== What you are asked to do ==
Only the text of the entries below should be returned, exactly as given, without pictures.

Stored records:
···
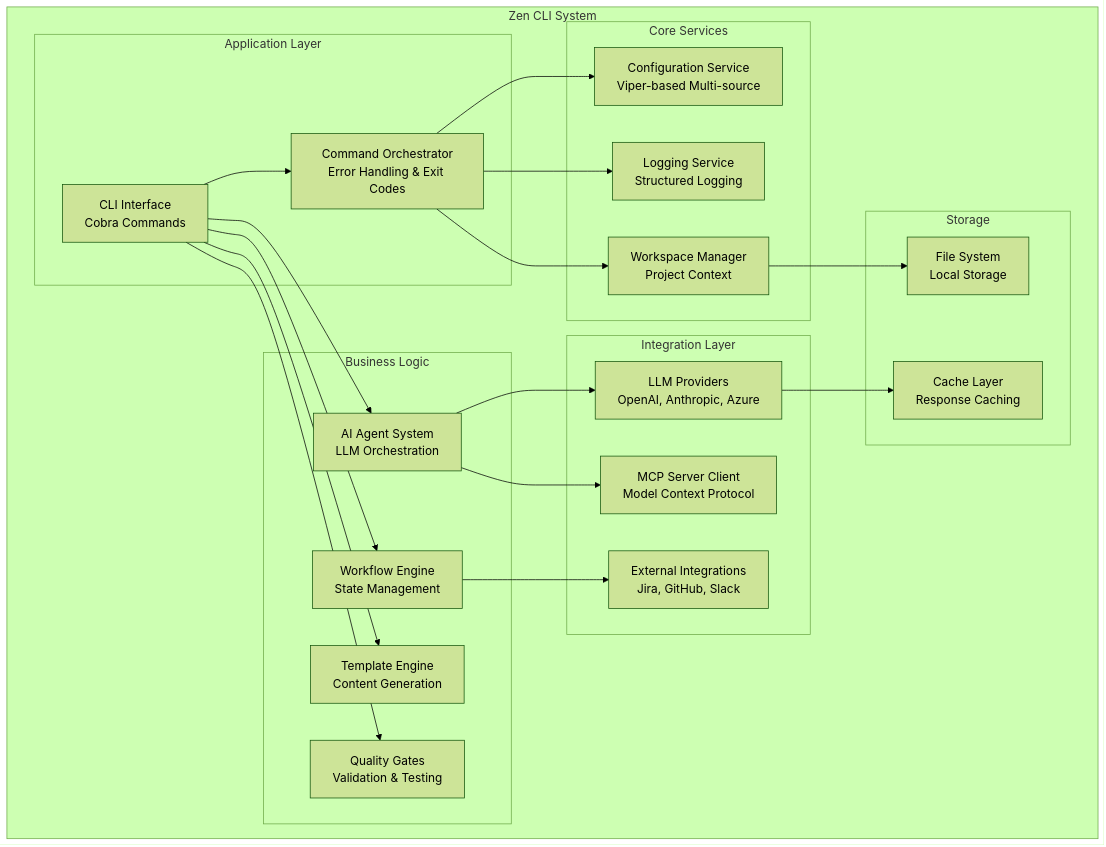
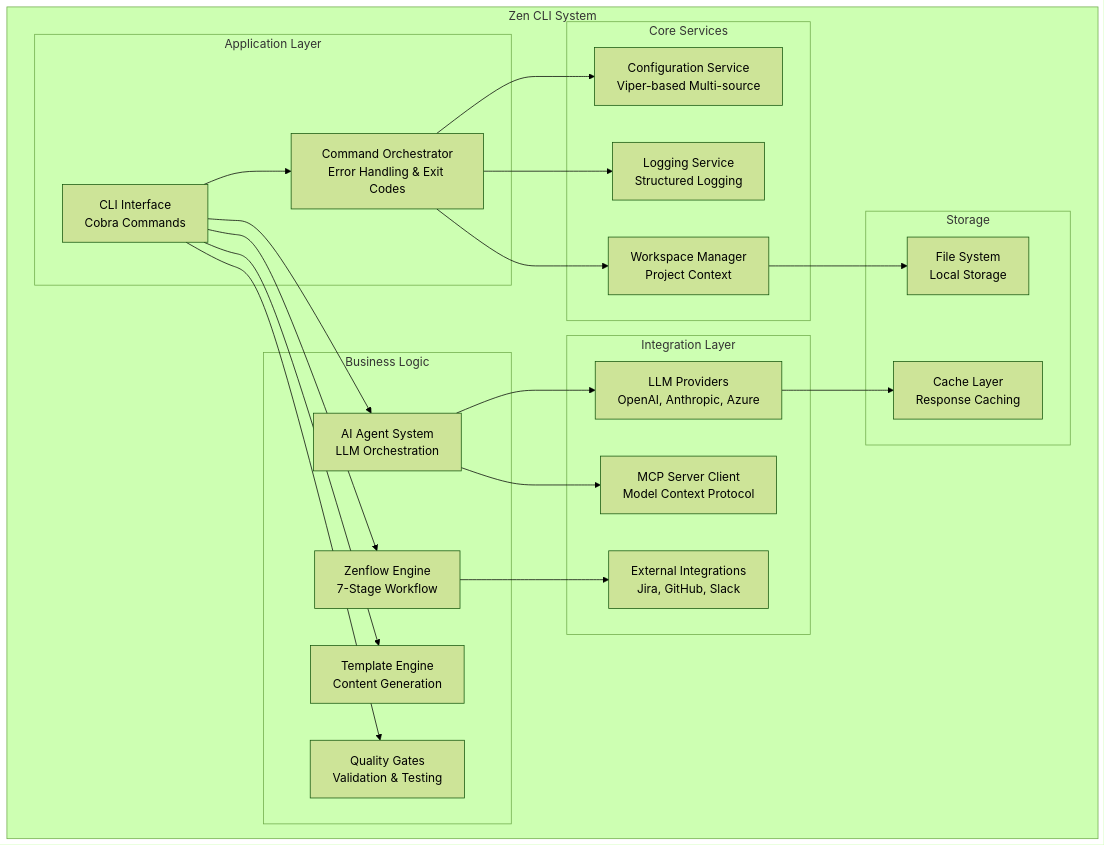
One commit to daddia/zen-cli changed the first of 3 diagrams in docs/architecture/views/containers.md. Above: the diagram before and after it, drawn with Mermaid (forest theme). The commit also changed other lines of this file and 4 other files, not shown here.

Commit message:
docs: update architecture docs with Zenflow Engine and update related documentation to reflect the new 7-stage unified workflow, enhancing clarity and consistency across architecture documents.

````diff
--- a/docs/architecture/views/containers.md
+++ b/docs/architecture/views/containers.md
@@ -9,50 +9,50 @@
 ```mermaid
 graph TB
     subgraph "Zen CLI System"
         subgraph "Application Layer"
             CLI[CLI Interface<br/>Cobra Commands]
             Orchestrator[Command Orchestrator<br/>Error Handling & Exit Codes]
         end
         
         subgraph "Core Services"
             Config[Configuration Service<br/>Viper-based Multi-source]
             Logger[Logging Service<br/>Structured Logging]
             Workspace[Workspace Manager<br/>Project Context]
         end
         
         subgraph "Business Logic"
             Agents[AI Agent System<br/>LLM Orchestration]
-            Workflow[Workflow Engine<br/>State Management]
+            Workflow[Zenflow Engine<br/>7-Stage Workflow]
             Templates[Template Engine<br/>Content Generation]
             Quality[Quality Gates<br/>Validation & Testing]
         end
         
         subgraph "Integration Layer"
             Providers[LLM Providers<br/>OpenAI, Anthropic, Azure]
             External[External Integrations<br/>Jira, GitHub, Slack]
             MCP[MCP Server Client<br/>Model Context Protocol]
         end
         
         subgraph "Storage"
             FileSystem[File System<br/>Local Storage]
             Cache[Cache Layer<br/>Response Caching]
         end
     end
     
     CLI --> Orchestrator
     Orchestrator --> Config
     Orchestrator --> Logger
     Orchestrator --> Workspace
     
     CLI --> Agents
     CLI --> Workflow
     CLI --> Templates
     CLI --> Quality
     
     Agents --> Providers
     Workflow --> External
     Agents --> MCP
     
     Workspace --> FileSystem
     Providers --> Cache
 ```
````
···
== Exercise output ==
One commit to daddia/zen-cli changed the first of 3 diagrams in docs/architecture/views/containers.md. Above: the diagram before and after it, drawn with Mermaid (forest theme). The commit also changed other lines of this file and 4 other files, not shown here.

Commit message:
docs: update architecture docs with Zenflow Engine and update related documentation to reflect the new 7-stage unified workflow, enhancing clarity and consistency across architecture documents.

````diff
--- a/docs/architecture/views/containers.md
+++ b/docs/architecture/views/containers.md
@@ -9,50 +9,50 @@
 ```mermaid
 graph TB
     subgraph "Zen CLI System"
         subgraph "Application Layer"
             CLI[CLI Interface<br/>Cobra Commands]
             Orchestrator[Command Orchestrator<br/>Error Handling & Exit Codes]
         end
         
         subgraph "Core Services"
             Config[Configuration Service<br/>Viper-based Multi-source]
             Logger[Logging Service<br/>Structured Logging]
             Workspace[Workspace Manager<br/>Project Context]
         end
         
         subgraph "Business Logic"
             Agents[AI Agent System<br/>LLM Orchestration]
-            Workflow[Workflow Engine<br/>State Management]
+            Workflow[Zenflow Engine<br/>7-Stage Workflow]
             Templates[Template Engine<br/>Content Generation]
             Quality[Quality Gates<br/>Validation & Testing]
         end
         
         subgraph "Integration Layer"
             Providers[LLM Providers<br/>OpenAI, Anthropic, Azure]
             External[External Integrations<br/>Jira, GitHub, Slack]
             MCP[MCP Server Client<br/>Model Context Protocol]
         end
         
         subgraph "Storage"
             FileSystem[File System<br/>Local Storage]
             Cache[Cache Layer<br/>Response Caching]
         end
     end
     
     CLI --> Orchestrator
     Orchestrator --> Config
     Orchestrator --> Logger
     Orchestrator --> Workspace
     
     CLI --> Agents
     CLI --> Workflow
     CLI --> Templates
     CLI --> Quality
     
     Agents --> Providers
     Workflow --> External
     Agents --> MCP
     
     Workspace --> FileSystem
     Providers --> Cache
 ```
````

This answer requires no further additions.